Demolition diva ready for damage at Benton Franklin Fair

KENNEWICK — Standing in open-toed heels as antifreeze drips from a nearby burgundy-colored 1940 Buick convertible, June Monteagudo wouldn’t have it any other way.

“I love high heels,” she said, seemingly oblivious to the rough surroundings of her business, June’s Classic Auto Body in Pasco.

All around her are dozens of cars — from the beautiful restored Buick to a dented 1980-something Datsun 510 that very closely resembles a pig.

To be exact, a Pepto-Bismol-pink pig complete with snout and curly tail.

The pink pig is one of the eight vehicles Monteagudo will drive in crunch-filled races during tonight’s demolition derby as the Benton Franklin Fair kicks off.

“It’s a cute little car,” Monteagudo said.
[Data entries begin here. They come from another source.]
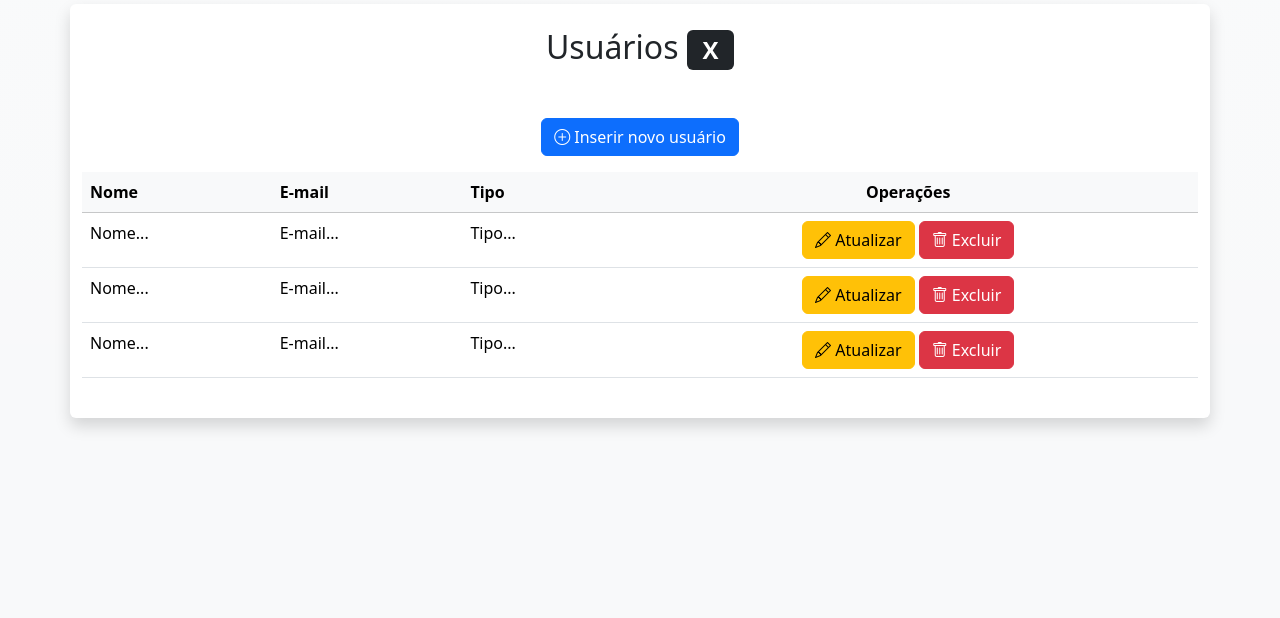
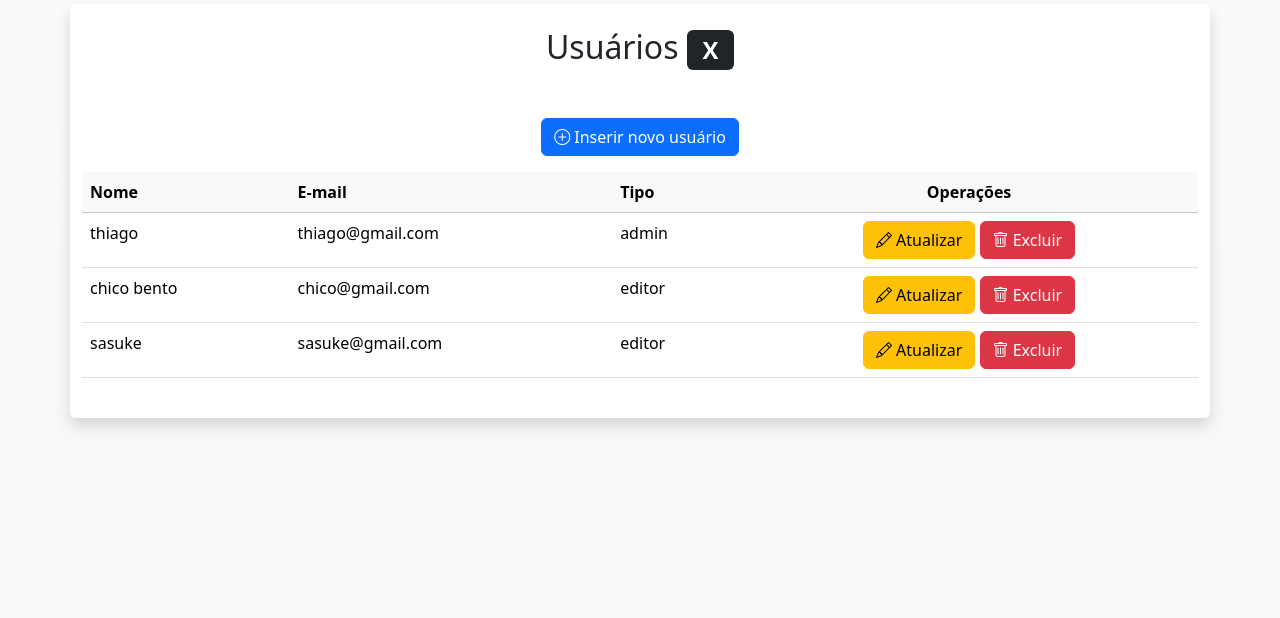
Before and after one commit to Thiagowski/microblog-thiago, a PHP site: page /admin/usuarios.php in a window 1280 px wide. Shown: the part 73-691 px from the top of the page. Run offline with PHP 8.4, Linux system fonts and the light colour scheme; data comes from the database, SQL or seed files in the repository.

Commit message:
inserir usuarios

```diff
--- a/admin/usuarios.php
+++ b/admin/usuarios.php
@@ -38,9 +38,9 @@ $listaDeUsuarios = listarUsuarios($conexao);
 					<?php foreach ($listaDeUsuarios as $usuario) { ?>
 
 						<tr>
-							<td> Nome... </td>
-							<td> E-mail... </td>
-							<td> Tipo... </td>
+							<td> <?=$usuario['nome'] ?> </td>
+							<td> <?=$usuario['email'] ?> </td>
+							<td> <?=$usuario['tipo'] ?> </td>
 							<td class="text-center">
 								<a class="btn btn-warning"
 									href="usuario-atualiza.php">
```
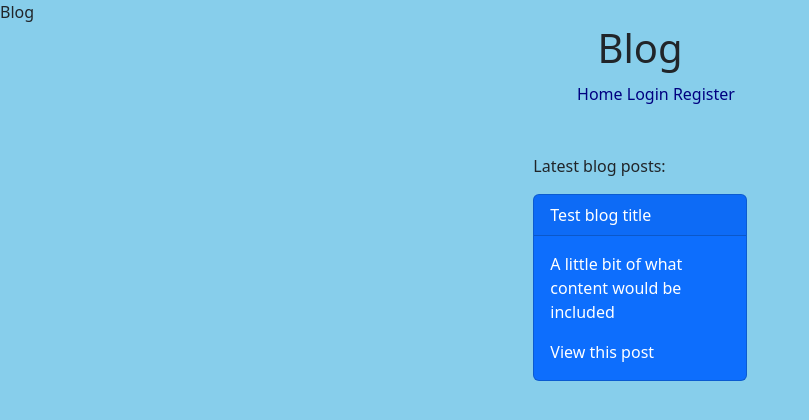
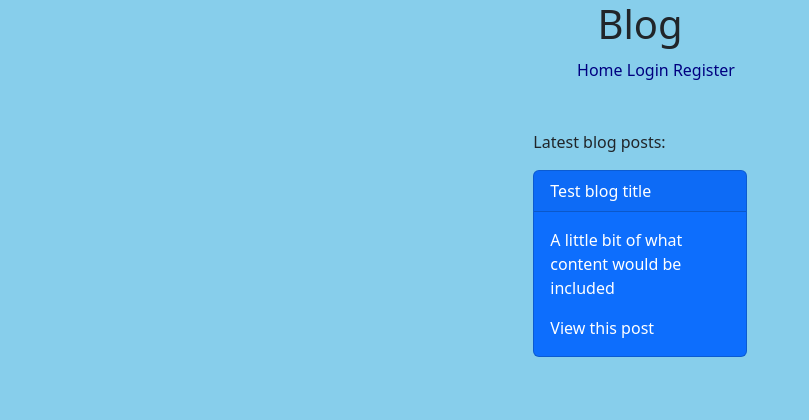
Before and after one commit to davidobr/python_django_blog, a Django app: page / in a window 1280 px wide. Shown: the top 420 px of the page, without its empty margins (0-809 px from the left). Run offline with Django 5.2, Linux system fonts and the light colour scheme.

Commit message:
found a solution I am happy with (I think)

```diff
--- a/python_django_blog/templates/python_django_blog/home.html
+++ b/python_django_blog/templates/python_django_blog/home.html
@@ -1,6 +1,6 @@
 {% extends 'base.html' %}
 {% block head %}
-{% block title %} Blog {% endblock %}
+<title>{% block title %} Blog {% endblock %}</title>
 {% load static %}
     <link href="https://cdn.jsdelivr.net/npm/bootstrap@5.3.0/dist/css/bootstrap.min.css" rel="stylesheet"
           integrity="sha384-9ndCyUaIbzAi2FUVXJi0CjmCapSmO7SnpJef0486qhLnuZ2cdeRhO02iuK6FUUVM" crossorigin="anonymous">
@@ -9,7 +9,7 @@
 
 {% block content %}
 <div id="header" class="col-12 mx-auto">
-    <h1>Blog</h1> <!-- <h1> {{ title }}</h1> doesn't seem to respect the CSS rules and just defaults to the top left -->
+    <h1>Blog</h1>
     <div>
         <ul class="list">
             <li><a href="{% url 'home' %}">Home</a></li>
```
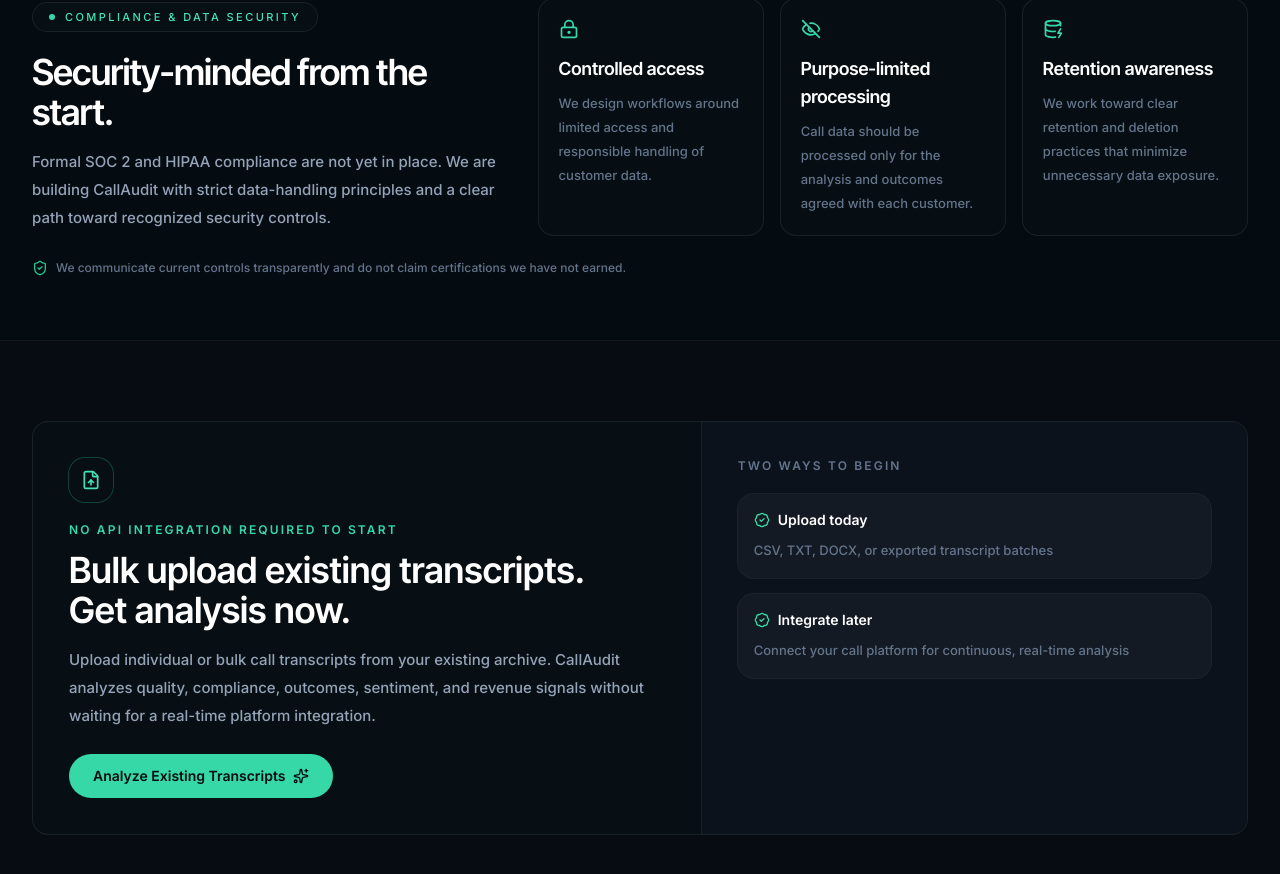
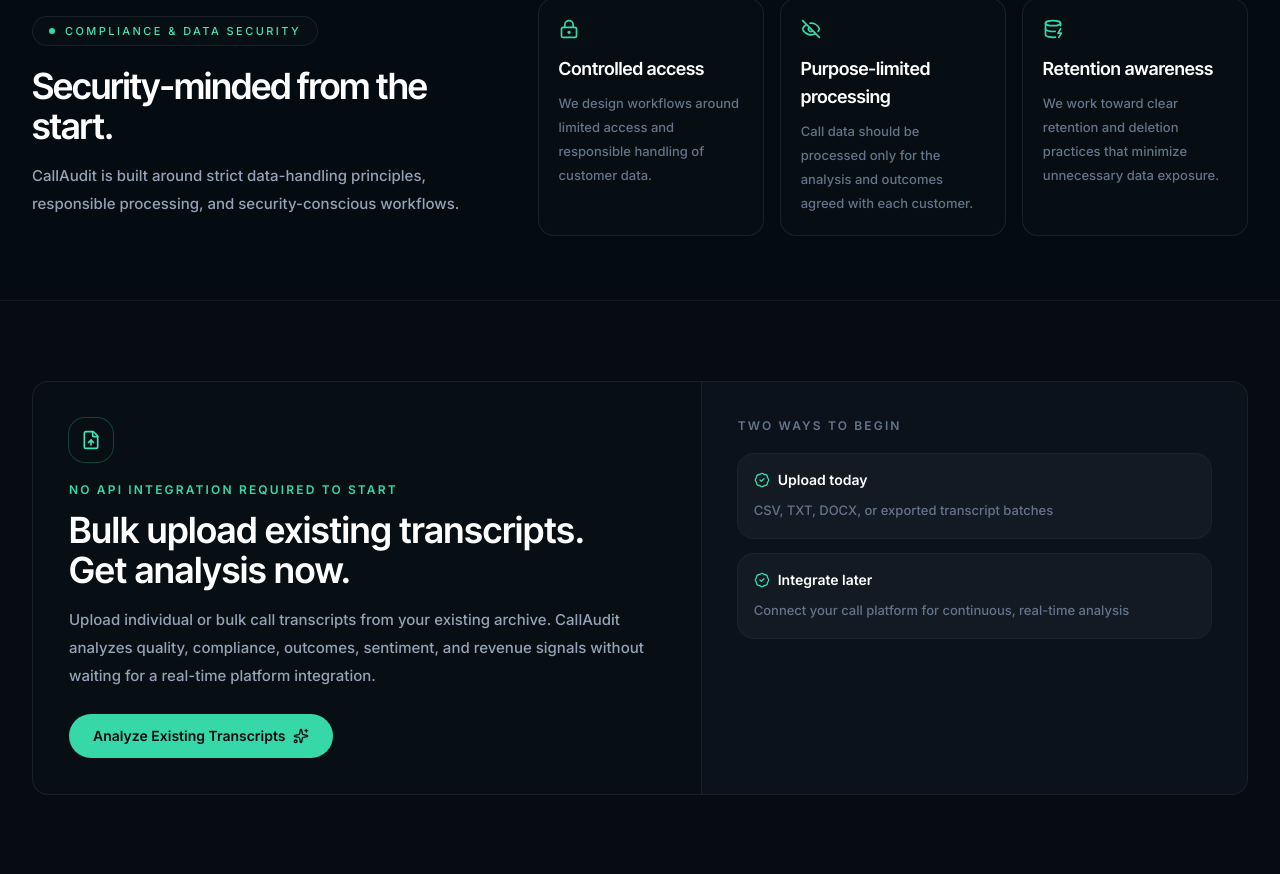
Before and after one commit to kamlesh1089/callaudit.co, a React (Vite) app: page / in a window 1280 px wide. Shown: the part 7793-8667 px from the top of the page. Built offline with nearby package versions, Linux system fonts and the light colour scheme.

Commit message:
Refine data security messaging

```diff
--- a/src/sections/Security.tsx
+++ b/src/sections/Security.tsx
@@ -1,4 +1,4 @@
-import { DatabaseZap, EyeOff, LockKeyhole, ShieldCheck } from 'lucide-react'
+import { DatabaseZap, EyeOff, LockKeyhole } from 'lucide-react'
 import { Eyebrow, Reveal } from '@/components/reveal'
 
 const PRINCIPLES = [
@@ -17,7 +17,7 @@
               <Eyebrow>Compliance & Data Security</Eyebrow>
               <h2 className="mt-5 font-display text-3xl font-semibold tracking-tight text-white sm:text-4xl">Security-minded from the start.</h2>
               <p className="mt-4 max-w-xl text-[15px] font-medium leading-7 text-slate-400">
-                Formal SOC 2 and HIPAA compliance are not yet in place. We are building CallAudit with strict data-handling principles and a clear path toward recognized security controls.
+                CallAudit is built around strict data-handling principles, responsible processing, and security-conscious workflows.
               </p>
             </div>
           </Reveal>
@@ -33,10 +33,6 @@
             ))}
           </div>
         </div>
-        <div className="mt-6 flex items-center gap-2 text-xs font-medium text-slate-500">
-          <ShieldCheck className="h-4 w-4 text-mint-500" />
-          We communicate current controls transparently and do not claim certifications we have not earned.
-        </div>
       </div>
     </section>
   )
```
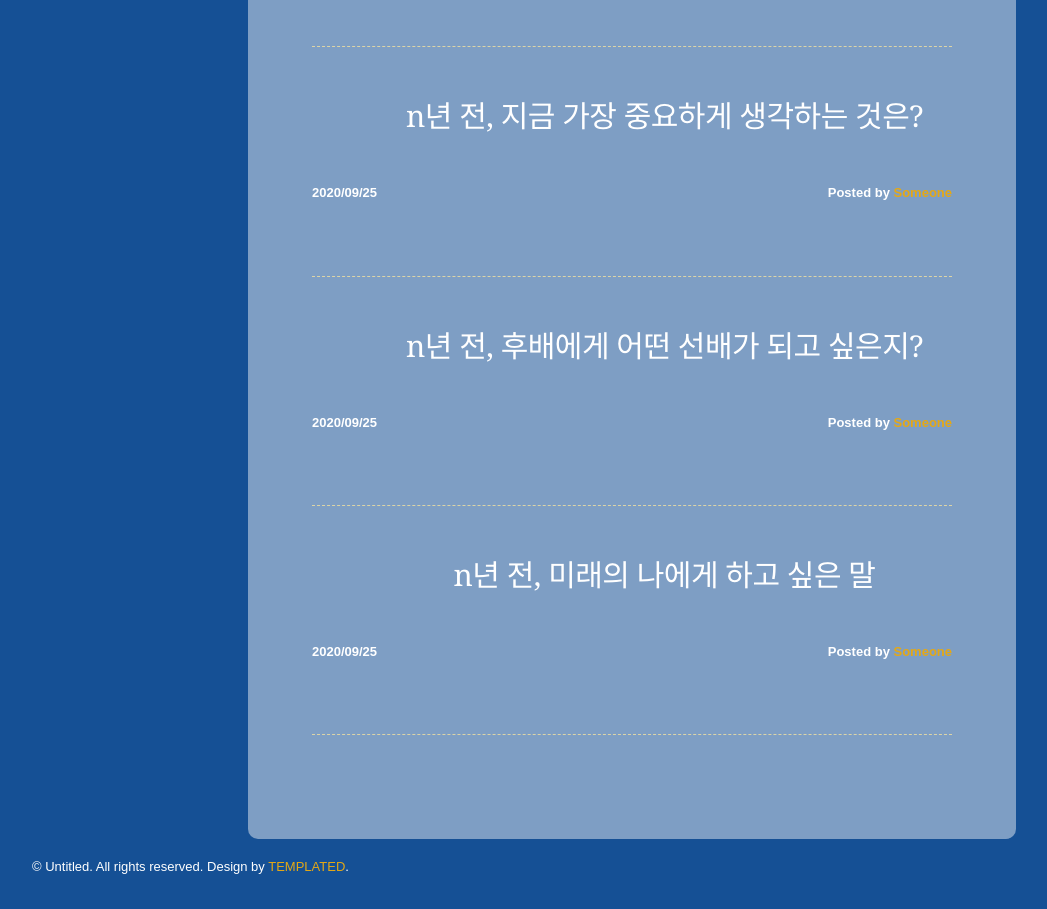
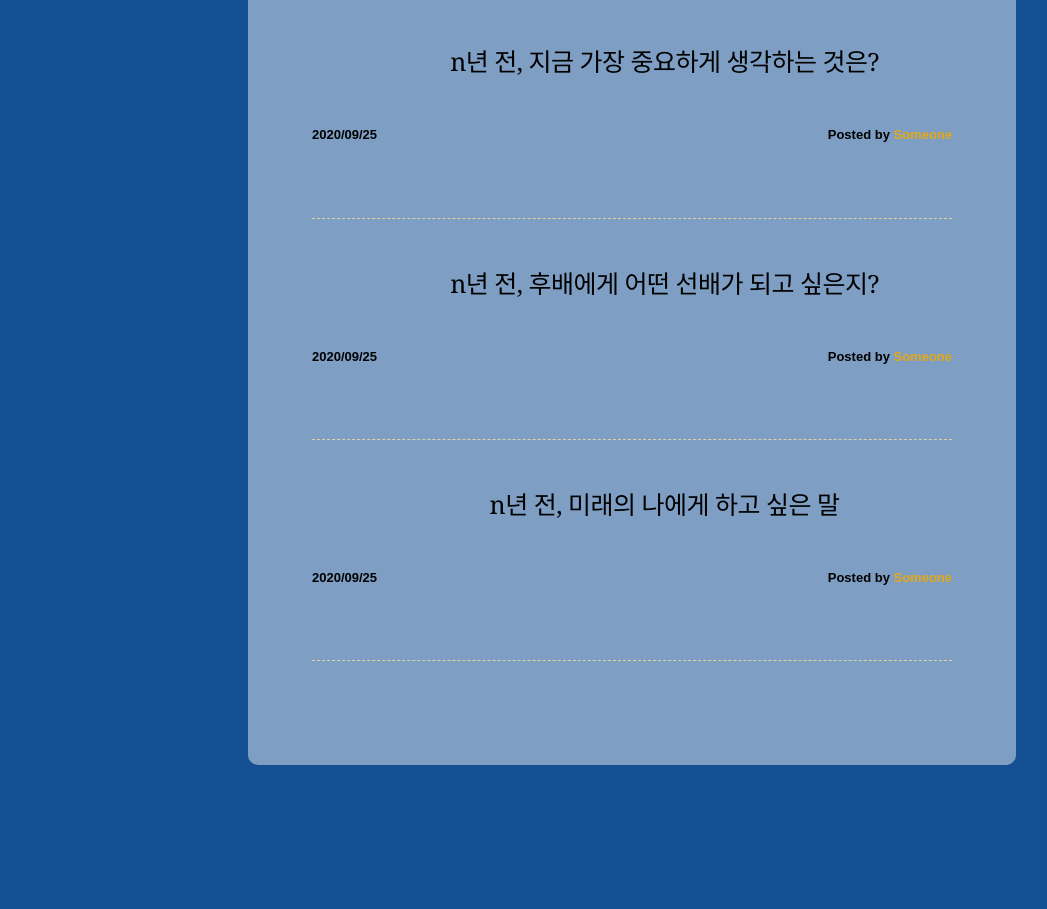
Before and after one commit to sookylee/e, a plain HTML site: page web/readLetter.html in a window 1280 px wide. Shown: the part 769-1678 px from the top of the page, without its empty margins (8-1055 px from the left). After the commit the page ends 1534 px from the top, so only its background shows below. Drawn offline with Linux system fonts and the light colour scheme.

Commit message:
#8 font size, color 검은색으로 통일

```diff
--- a/web/css/letter1.css
+++ b/web/css/letter1.css
@@ -19,6 +19,7 @@
     margin: 0;
     padding: 0;
     margin: 0 0 30px;
+    font-size: 40px;
     text-align: center;
   }
   .box .inputBox {
@@ -87,10 +88,10 @@
     border-radius: 5px;
     padding: 10px 20px;
     cursor: pointer;
-    color: white;
+    color: #000000;
   }
   .box input[type ="submit"]:hover {
-    background-color: #3887fe;
+    background-color: #ffffff;
   }
   .box .radioBox {
     position: relative;
--- a/web/css/letter2.css
+++ b/web/css/letter2.css
@@ -24,20 +24,20 @@ html,body {
 .box h2 {
     margin: 0;
     padding: 0;
-    margin: 0 0 30px;
-    text-align: center;
+	margin: 0 0 30px;
+	text-align: center;
+	color: #000000;
   }
 
 .box .title{
-	font-size: 30px;
+	font-size: 25px;
 }
 body {
-	margin: 30px 0px 0px 0px;
 	padding: 0;
 	background: #155095 url(images/img01.jpg) repeat-y left top;
 	font-family: "Trebuchet MS", Arial, Helvetica, sans-serif;
 	font-size: 13px;
-	color: #FFFFFF;
+	color: #000000;
 }
 
 h1, h2, h3 {
@@ -52,7 +52,7 @@ h1 {
 }
 
 h2 {
-	font-size: 2.8em;
+	font-size: 40px;
 }
 
 h3 {
@@ -236,7 +236,7 @@ a:hover {
 }
 
 .post .title a {
-	color: #FFFFFF;
+	color: #000000;
 	border: none;
 }
 
@@ -281,18 +281,3 @@ a:hover {
 
 
 /* Footer */
-
-#footer {
-	width: 500px;
-	padding: 0px 0 35px 40px;
-	font-family: Arial, Helvetica, sans-serif;
-}
-
-#footer p {
-	margin: 0;
-	padding-top: 20px;
-	line-height: normal;
-}
-
-#footer a {
-}
--- a/web/readLetter.html
+++ b/web/readLetter.html
@@ -81,9 +81,7 @@ Released   : 20101129
 
 			<!-- end #sidebar -->
 
-			<div id="footer">
-				<p>&copy; Untitled. All rights reserved. Design by <a href="http://templated.co" rel="nofollow">TEMPLATED</a>.</p>
-			</div>
+
 		</div>
 	</div>
 	<!-- end #page -->
```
Then she added: “For now.”

In her 19th year of demolition racing, Monteagudo knows how to prepare for the event. Though her long manicured nails and flowing brown hair wouldn’t indicate it, she does a lot of the work on the derby cars herself.

The glass, carpet and all seats except the driver’s are removed from the car, she explained as she pointed inside a late ’70s sedan spray-painted tangerine orange.

Most of the cars Monteagudo chooses to race are older models. “You get more metal,” she said.

“The ’70s were good, the ’80s too, but the cars in the ’90s are real thin, and now? Plastic,” she said with disgust. “It’s like I’d be racing in a rubber baby buggy bumper.”

As the years pass, Monteagudo and her competitors wreck more cars, making it harder to find the older models they want. The Cash for Clunkers program also has been no help, she said.

And as if the lack of sturdy cars isn’t enough, Monteagudo jokes that she also has to deal with bad gas.

“These cars have been sitting around for a while and today’s gas is horrible. It gums up,” she said, making a frustrated flourish with her hand.

It’s evident Monteagudo has a passion for her pastime, but two years ago she almost gave it up after receiving a blow more brutal than the worst demo derby crunching hit.

Her husband Victor died of a heart attack in May 2007, leaving Monteagudo stunned and heartbroken. For the first time, she didn’t want to race.

But her two daughters, Vicki and Lisa, got her back on the track in time for the fair.

“They said, ‘Mom, you have 10,000 fans out there. They’re waiting,’ ” she said. “So I went out there again and it felt good.”

Monteagudo said she’s since reached out to other widows and widowers, telling them to get out of the house and stay active to deal with their grief.

“When you cry, you cry alone,” she said, her big smile and stylish sunglasses hiding any trace of a tear. “And when you smile, you’ve got the whole world with you.”

Of course, tonight Monteagudo may not be smiling, and she’ll be trying to deal out some grief to her fellow drivers.

The derby’s time trials begin at 6:30 p.m. at the fairgrounds arena. Races start at 7:30 p.m.

Tickets are $10 for general admission. The $12 reserved seats already are sold out.